**What is needed**
The lines needed are those below that contain the word "설치하세요"; copy each one.

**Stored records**
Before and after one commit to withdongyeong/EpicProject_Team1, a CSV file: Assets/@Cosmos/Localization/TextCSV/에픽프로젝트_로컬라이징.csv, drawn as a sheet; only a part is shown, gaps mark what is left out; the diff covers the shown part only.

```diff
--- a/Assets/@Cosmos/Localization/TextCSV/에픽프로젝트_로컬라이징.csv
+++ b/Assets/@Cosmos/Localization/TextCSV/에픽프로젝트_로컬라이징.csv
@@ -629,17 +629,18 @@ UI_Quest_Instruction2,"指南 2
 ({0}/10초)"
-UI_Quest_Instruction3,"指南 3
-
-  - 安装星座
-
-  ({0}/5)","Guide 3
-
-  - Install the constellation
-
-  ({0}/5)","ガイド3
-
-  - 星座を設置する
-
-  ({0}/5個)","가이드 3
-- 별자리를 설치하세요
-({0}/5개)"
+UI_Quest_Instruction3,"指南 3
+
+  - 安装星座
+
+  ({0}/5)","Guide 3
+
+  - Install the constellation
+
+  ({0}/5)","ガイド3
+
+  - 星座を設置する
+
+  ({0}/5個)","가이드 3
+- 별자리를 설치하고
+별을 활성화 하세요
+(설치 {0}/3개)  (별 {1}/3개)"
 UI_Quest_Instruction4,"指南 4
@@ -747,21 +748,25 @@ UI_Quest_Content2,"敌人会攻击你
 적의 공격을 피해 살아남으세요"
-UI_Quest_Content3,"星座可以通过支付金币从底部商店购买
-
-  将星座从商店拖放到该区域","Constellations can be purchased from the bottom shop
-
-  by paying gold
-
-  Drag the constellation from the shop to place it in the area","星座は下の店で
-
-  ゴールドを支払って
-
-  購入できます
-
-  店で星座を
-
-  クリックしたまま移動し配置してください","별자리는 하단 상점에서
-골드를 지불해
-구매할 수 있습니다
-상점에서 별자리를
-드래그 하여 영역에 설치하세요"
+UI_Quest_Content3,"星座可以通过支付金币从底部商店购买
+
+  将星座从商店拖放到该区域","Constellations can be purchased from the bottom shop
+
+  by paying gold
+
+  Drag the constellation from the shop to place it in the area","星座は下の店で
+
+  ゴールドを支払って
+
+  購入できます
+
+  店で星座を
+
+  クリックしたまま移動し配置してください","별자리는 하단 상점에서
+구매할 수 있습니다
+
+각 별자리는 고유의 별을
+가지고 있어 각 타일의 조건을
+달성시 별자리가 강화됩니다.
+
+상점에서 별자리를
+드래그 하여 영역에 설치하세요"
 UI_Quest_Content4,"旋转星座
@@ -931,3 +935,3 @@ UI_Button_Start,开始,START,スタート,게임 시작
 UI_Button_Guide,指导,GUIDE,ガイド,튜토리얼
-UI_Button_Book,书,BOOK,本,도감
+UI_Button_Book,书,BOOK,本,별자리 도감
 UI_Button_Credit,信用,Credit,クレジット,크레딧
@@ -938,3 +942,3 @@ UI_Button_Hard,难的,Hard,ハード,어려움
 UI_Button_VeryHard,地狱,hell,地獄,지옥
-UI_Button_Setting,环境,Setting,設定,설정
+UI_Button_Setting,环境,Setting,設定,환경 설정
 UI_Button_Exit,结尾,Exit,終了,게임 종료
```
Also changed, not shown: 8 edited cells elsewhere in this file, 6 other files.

==

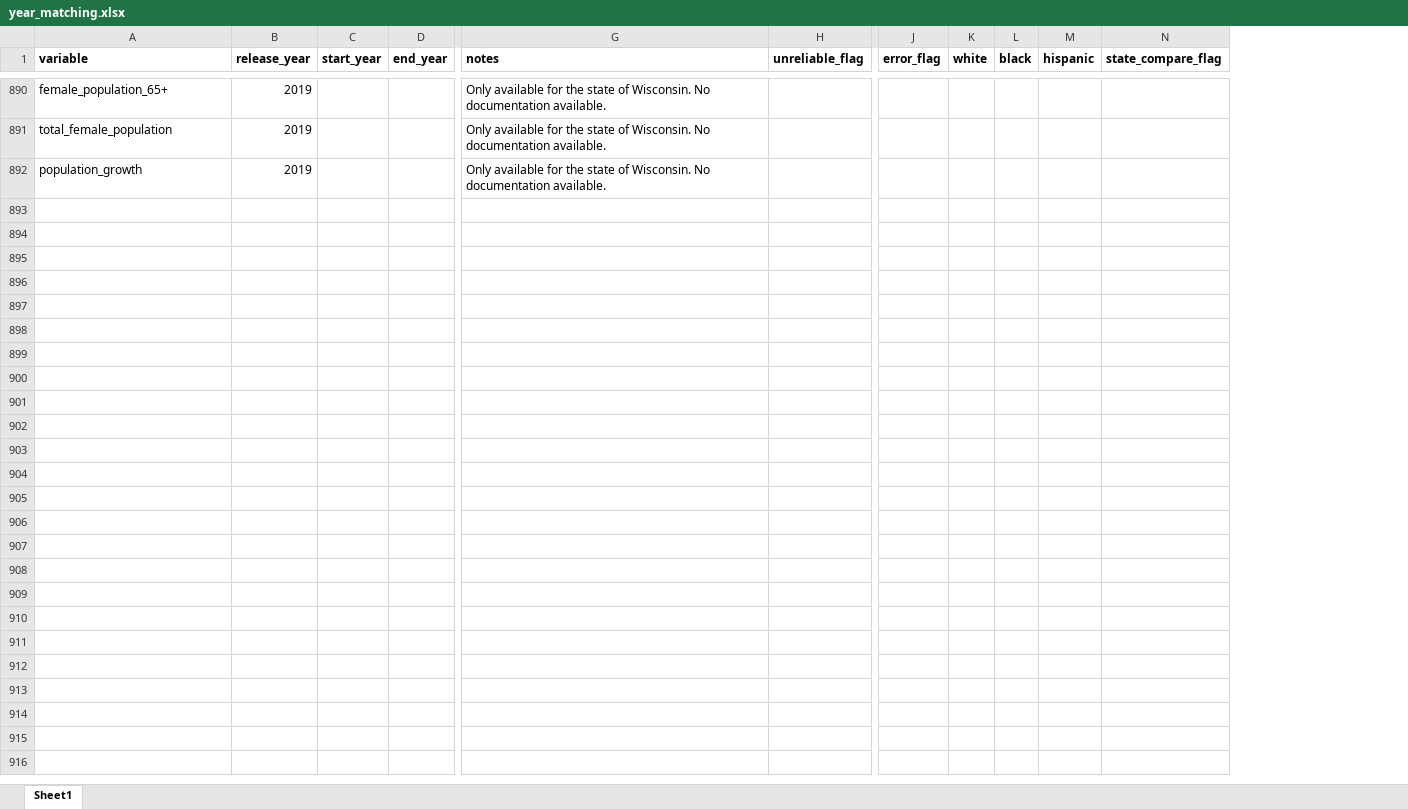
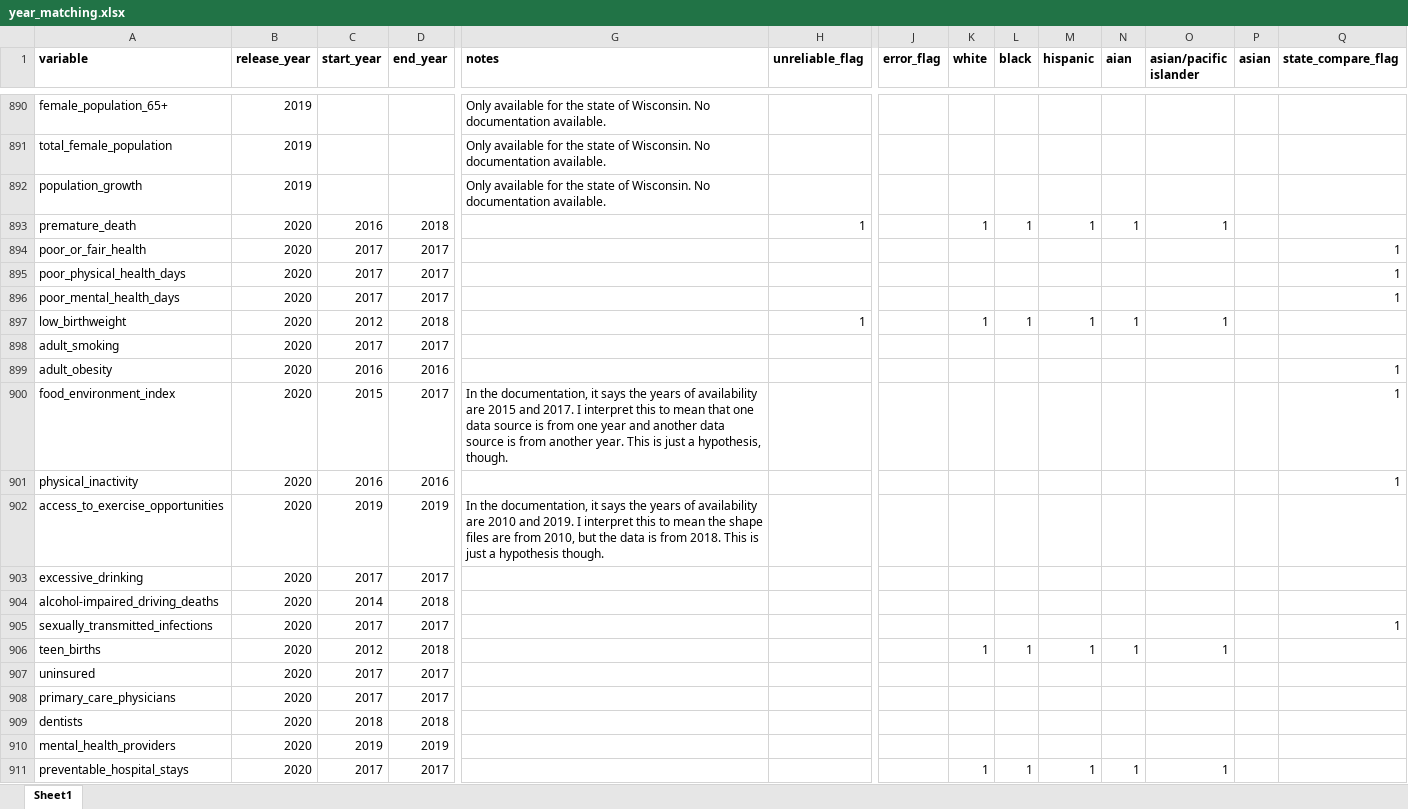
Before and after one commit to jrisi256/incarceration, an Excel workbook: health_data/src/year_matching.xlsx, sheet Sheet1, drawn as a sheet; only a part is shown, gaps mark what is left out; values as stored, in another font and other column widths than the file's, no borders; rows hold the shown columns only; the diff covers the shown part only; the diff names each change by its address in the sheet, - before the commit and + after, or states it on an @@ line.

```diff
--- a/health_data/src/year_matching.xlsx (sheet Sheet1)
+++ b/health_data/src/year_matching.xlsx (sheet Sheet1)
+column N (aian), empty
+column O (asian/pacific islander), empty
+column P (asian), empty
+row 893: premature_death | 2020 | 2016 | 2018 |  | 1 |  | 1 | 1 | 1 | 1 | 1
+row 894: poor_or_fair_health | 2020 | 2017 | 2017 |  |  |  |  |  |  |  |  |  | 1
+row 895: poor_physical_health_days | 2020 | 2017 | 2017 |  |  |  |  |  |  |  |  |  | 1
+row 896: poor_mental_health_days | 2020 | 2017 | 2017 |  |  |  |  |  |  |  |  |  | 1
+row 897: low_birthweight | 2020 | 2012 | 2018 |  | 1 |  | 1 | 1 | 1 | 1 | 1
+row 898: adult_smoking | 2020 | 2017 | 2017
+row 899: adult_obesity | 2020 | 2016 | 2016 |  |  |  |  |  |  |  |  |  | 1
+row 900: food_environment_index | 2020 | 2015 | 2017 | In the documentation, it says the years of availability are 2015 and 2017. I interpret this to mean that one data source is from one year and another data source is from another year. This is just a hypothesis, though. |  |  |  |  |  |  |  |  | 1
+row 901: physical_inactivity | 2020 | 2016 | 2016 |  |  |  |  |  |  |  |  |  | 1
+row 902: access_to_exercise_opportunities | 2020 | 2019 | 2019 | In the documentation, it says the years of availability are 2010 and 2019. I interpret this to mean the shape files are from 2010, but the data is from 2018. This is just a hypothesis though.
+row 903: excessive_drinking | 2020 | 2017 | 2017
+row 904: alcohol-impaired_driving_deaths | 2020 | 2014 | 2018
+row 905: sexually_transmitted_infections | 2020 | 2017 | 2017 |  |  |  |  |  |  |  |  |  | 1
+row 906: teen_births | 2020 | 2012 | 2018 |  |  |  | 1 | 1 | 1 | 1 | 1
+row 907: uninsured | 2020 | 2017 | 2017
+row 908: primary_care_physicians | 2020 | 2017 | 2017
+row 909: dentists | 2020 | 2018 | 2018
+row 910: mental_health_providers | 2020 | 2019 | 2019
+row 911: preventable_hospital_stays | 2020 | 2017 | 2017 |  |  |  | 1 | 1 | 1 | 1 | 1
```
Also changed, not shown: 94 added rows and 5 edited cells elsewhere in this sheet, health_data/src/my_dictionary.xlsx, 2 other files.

**Result of this task**
-- 별자리를 설치하세요
-드래그 하여 영역에 설치하세요"
+드래그 하여 영역에 설치하세요"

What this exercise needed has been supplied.